The integral role of pastoral counseling by African-American clergy in community mental health

Psychiatr Serv. 2003 May;54(5):688-92. doi: 10.1176/appi.ps.54.5.688.

Abstract

Objective: Little is currently known about the pastoral counseling work of pastors of African-American churches. The authors interviewed the pastors of nearly all African-American churches in a metropolitan area about their pastoral counseling work and related aspects of their ministry.

Methods: Of 121 African-American pastors identified, 99 completed a semistructured interview describing their backgrounds, attitudes, concerns, and work. The interview included detailed queries about how they understood and carried out any pastoral counseling work.
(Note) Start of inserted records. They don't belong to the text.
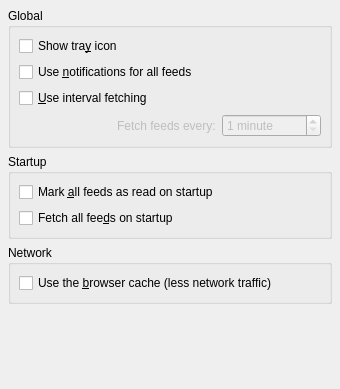
Before: the Qt Designer form akregator/configuration/settings_general.ui in chusopr/kdepim-ktimetracker-akonadi, drawn with Qt 5.
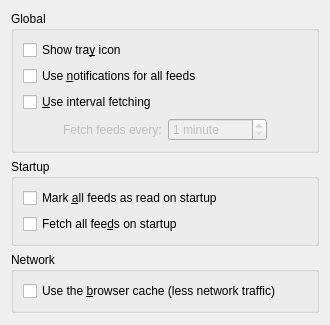
After: the same form once the commit is applied.

What changed in the file:
```diff
--- a/akregator/configuration/settings_general.ui
+++ b/akregator/configuration/settings_general.ui
@@ -1,110 +1,24 @@
 <ui version="4.0" >
  <author>Teemu Rytilahti</author>
  <class>Akregator::SettingsGeneral</class>
- <widget class="QWidget" name="Akregator::SettingsGeneral" >
-  <property name="geometry" >
-   <rect>
-    <x>0</x>
-    <y>0</y>
-    <width>340</width>
-    <height>389</height>
-   </rect>
-  </property>
-  <property name="windowTitle" >
-   <string>General</string>
-  </property>
-  <layout class="QGridLayout" >
-   <property name="leftMargin" >
-    <number>8</number>
-   </property>
-   <property name="topMargin" >
-    <number>8</number>
-   </property>
-   <property name="rightMargin" >
-    <number>8</number>
-   </property>
-   <property name="bottomMargin" >
-    <number>8</number>
-   </property>
-   <property name="horizontalSpacing" >
-    <number>6</number>
-   </property>
-   <property name="verticalSpacing" >
-    <number>6</number>
-   </property>
-   <item row="3" column="0" >
-    <spacer>
-     <property name="orientation" >
-      <enum>Qt::Vertical</enum>
-     </property>
-     <property name="sizeType" >
-      <enum>QSizePolicy::Expanding</enum>
-     </property>
-     <property name="sizeHint" >
-      <size>
-       <width>270</width>
-       <height>16</height>
-      </size>
-     </property>
-    </spacer>
-   </item>
-   <item row="0" column="0" >
-    <widget class="QGroupBox" name="groupBox_3" >
-     <property name="title" >
+ <widget class="QWidget" name="Akregator::SettingsGeneral">
+  <layout class="QVBoxLayout" name="verticalLayout_4" stretch="0,0,0,1">
+   <item>
+    <widget class="QGroupBox" name="groupBox_3">
+     <property name="title">
       <string>Global</string>
      </property>
-     <layout class="QGridLayout" >
-      <property name="leftMargin" >
-       <number>8</number>
-      </property>
-      <property name="topMargin" >
-       <number>8</number>
-      </property>
-      <property name="rightMargin" >
-       <number>8</number>
-      </property>
-      <property name="bottomMargin" >
-       <number>8</number>
-      </property>
-      <property name="horizontalSpacing" >
-       <number>6</number>
-      </property>
-      <property name="verticalSpacing" >
-       <number>6</number>
-      </property>
-      <item row="0" column="0" colspan="3" >
-       <widget class="QCheckBox" name="kcfg_ShowTrayIcon" >
-        <property name="text" >
+     <layout class="QVBoxLayout" name="verticalLayout_3">
+      <item>
+       <widget class="QCheckBox" name="kcfg_ShowTrayIcon">
+        <property name="text">
          <string>Show tra&amp;y icon</string>
         </property>
        </widget>
       </item>
-      <item row="3" column="0" >
-       <spacer>
-        <property name="orientation" >
-         <enum>Qt::Horizontal</enum>
-        </property>
-        <property name="sizeHint" >
-         <size>
-          <width>40</width>
-          <height>20</height>
-         </size>
-        </property>
-       </spacer>
-      </item>
-      <item row="3" column="1" >
-       <widget class="QLabel" name="autoFetchIntervalLabel" >
-        <property name="enabled" >
-         <bool>false</bool>
-        </property>
-        <property name="text" >
-         <string>Fetch feeds every:</string>
-        </property>
-       </widget>
-      </item>
-      <item row="1" column="0" colspan="3" >
-       <widget class="QCheckBox" name="kcfg_UseNotifications" >
-        <property name="toolTip" >
+      <item>
+       <widget class="QCheckBox" name="kcfg_UseNotifications">
+        <property name="toolTip">
          <string/>
         </property>
         <property name="whatsThis" >
@@ -115,106 +29,113 @@
         </property>
        </widget>
       </item>
-      <item row="2" column="0" colspan="3" >
-       <widget class="QCheckBox" name="kcfg_UseIntervalFetch" >
-        <property name="text" >
+      <item>
+       <widget class="QCheckBox" name="kcfg_UseIntervalFetch">
+        <property name="text">
          <string>&amp;Use interval fetching</string>
         </property>
        </widget>
       </item>
-      <item row="3" column="2" >
-       <widget class="QSpinBox" name="kcfg_AutoFetchInterval" >
-        <property name="enabled" >
-         <bool>false</bool>
-        </property>
-        <property name="specialValueText" >
-         <string>1 minute</string>
-        </property>
-        <property name="suffix" >
-         <string> minutes</string>
-        </property>
-        <property name="minimum" >
-         <number>1</number>
-        </property>
-        <property name="maximum" >
-         <number>3600</number>
-        </property>
-        <property name="singleStep" >
-         <number>10</number>
-        </property>
-       </widget>
+      <item>
+       <layout class="QHBoxLayout" name="horizontalLayout">
+        <item>
+         <spacer>
+          <property name="orientation">
+           <enum>Qt::Horizontal</enum>
+          </property>
+          <property name="sizeType">
+           <enum>QSizePolicy::Fixed</enum>
+          </property>
+          <property name="sizeHint" stdset="0">
+           <size>
+            <width>40</width>
+            <height>20</height>
+           </size>
+          </property>
+         </spacer>
+        </item>
+        <item>
+         <widget class="QLabel" name="autoFetchIntervalLabel">
+          <property name="enabled">
+           <bool>false</bool>
+          </property>
+          <property name="text">
+           <string>Fetch feeds every:</string>
+          </property>
+         </widget>
+        </item>
+        <item>
+         <widget class="QSpinBox" name="kcfg_AutoFetchInterval">
+          <property name="enabled">
+           <bool>false</bool>
+          </property>
+          <property name="specialValueText">
+           <string>1 minute</string>
+          </property>
+          <property name="suffix">
+           <string> minutes</string>
+          </property>
+          <property name="minimum">
+           <number>1</number>
+          </property>
+          <property name="maximum">
+           <number>3600</number>
+          </property>
+          <property name="singleStep">
+           <number>10</number>
+          </property>
+         </widget>
+        </item>
+        <item>
+         <spacer name="horizontalSpacer">
+          <property name="orientation">
+           <enum>Qt::Horizontal</enum>
+          </property>
+          <property name="sizeHint" stdset="0">
+           <size>
+            <width>40</width>
+            <height>20</height>
+           </size>
+          </property>
+         </spacer>
+        </item>
+       </layout>
       </item>
      </layout>
     </widget>
    </item>
-   <item row="1" column="0" >
-    <widget class="QGroupBox" name="groupBox_2" >
-     <property name="title" >
+   <item>
+    <widget class="QGroupBox" name="groupBox_2">
+     <property name="title">
       <string>Startup</string>
      </property>
-     <layout class="QGridLayout" >
-      <property name="leftMargin" >
-       <number>8</number>
-      </property>
-      <property name="topMargin" >
-       <number>8</number>
-      </property>
-      <property name="rightMargin" >
-       <number>8</number>
-      </property>
-      <property name="bottomMargin" >
-       <number>8</number>
-      </property>
-      <property name="horizontalSpacing" >
-       <number>6</number>
-      </property>
-      <property name="verticalSpacing" >
-       <number>6</number>
-      </property>
-      <item row="1" column="0" >
-       <widget class="QCheckBox" name="kcfg_FetchOnStartup" >
-        <property name="text" >
-         <string>Fetch all fee&amp;ds on startup</string>
-        </property>
-       </widget>
-      </item>
-      <item row="0" column="0" >
-       <widget class="QCheckBox" name="kcfg_MarkAllFeedsReadOnStartup" >
-        <property name="text" >
+     <layout class="QVBoxLayout" name="verticalLayout_2">
+      <item>
+       <widget class="QCheckBox" name="kcfg_MarkAllFeedsReadOnStartup">
+        <property name="text">
          <string>Mark &amp;all feeds as read on startup</string>
         </property>
        </widget>
       </item>
+      <item>
+       <widget class="QCheckBox" name="kcfg_FetchOnStartup">
+        <property name="text">
+         <string>Fetch all fee&amp;ds on startup</string>
+        </property>
+       </widget>
+      </item>
      </layout>
     </widget>
    </item>
-   <item row="2" column="0" >
-    <widget class="QGroupBox" name="groupBox" >
-     <property name="title" >
+   <item>
+    <widget class="QGroupBox" name="groupBox">
+     <property name="title">
       <string>Network</string>
      </property>
-     <layout class="QGridLayout" >
-      <property name="leftMargin" >
-       <number>8</number>
-      </property>
-      <property name="topMargin" >
-       <number>8</number>
-      </property>
-      <property name="rightMargin" >
-       <number>8</number>
-      </property>
-      <property name="bottomMargin" >
-       <number>8</number>
-      </property>
-      <property name="horizontalSpacing" >
-       <number>6</number>
-      </property>
-      <property name="verticalSpacing" >
-       <number>6</number>
-      </property>
-      <item row="0" column="0" >
-       <widget class="QCheckBox" name="kcfg_UseHTMLCache" >
-        <property name="text" >
+     <layout class="QVBoxLayout" name="verticalLayout">
+      <item>
+       <widget class="QCheckBox" name="kcfg_UseHTMLCache">
+        <property name="text">
          <string>Use the &amp;browser cache (less network traffic)</string>
         </property>
        </widget>
@@ -222,6 +143,16 @@
      </layout>
     </widget>
    </item>
+   <item>
+    <spacer>
+     <property name="sizeHint" stdset="0">
+      <size>
+       <width>20</width>
+       <height>1</height>
+      </size>
+     </property>
+    </spacer>
+   </item>
   </layout>
  </widget>
  <resources/>
```
Left out of the diff: 7 changed lines with no effect on the pictures.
Results: The respondents averaged more than six hours of counseling work weekly and often addressed serious problems similar to those seen by secular mental health professionals, with whom they reported readily exchanging referrals. Many of the respondents reported having and maintaining specialized education for their counseling work, which they described as including both spiritual and psychological dimensions. Most of the pastors reported that they observe and address severe mental illness and substance abuse in their congregations and that they also counsel individuals outside their own denominations.

Conclusions: African-American urban ministers functioning as pastoral counselors constitute an engaging and useful group with experiences and skills that can be tapped by interested secular professionals. Their work represents a significant mental health resource for persons who lack sufficient access to needed care.

Publication types

  • Research Support, Non-U.S. Gov't

MeSH terms

  • Adult
  • African Americans / psychology*
  • Aged
  • Aged, 80 and over
  • Clergy / psychology*
  • Community Mental Health Services*
  • Female
  • Humans
  • Interviews as Topic
  • Male
  • Middle Aged
  • Pastoral Care*
  • Urban Population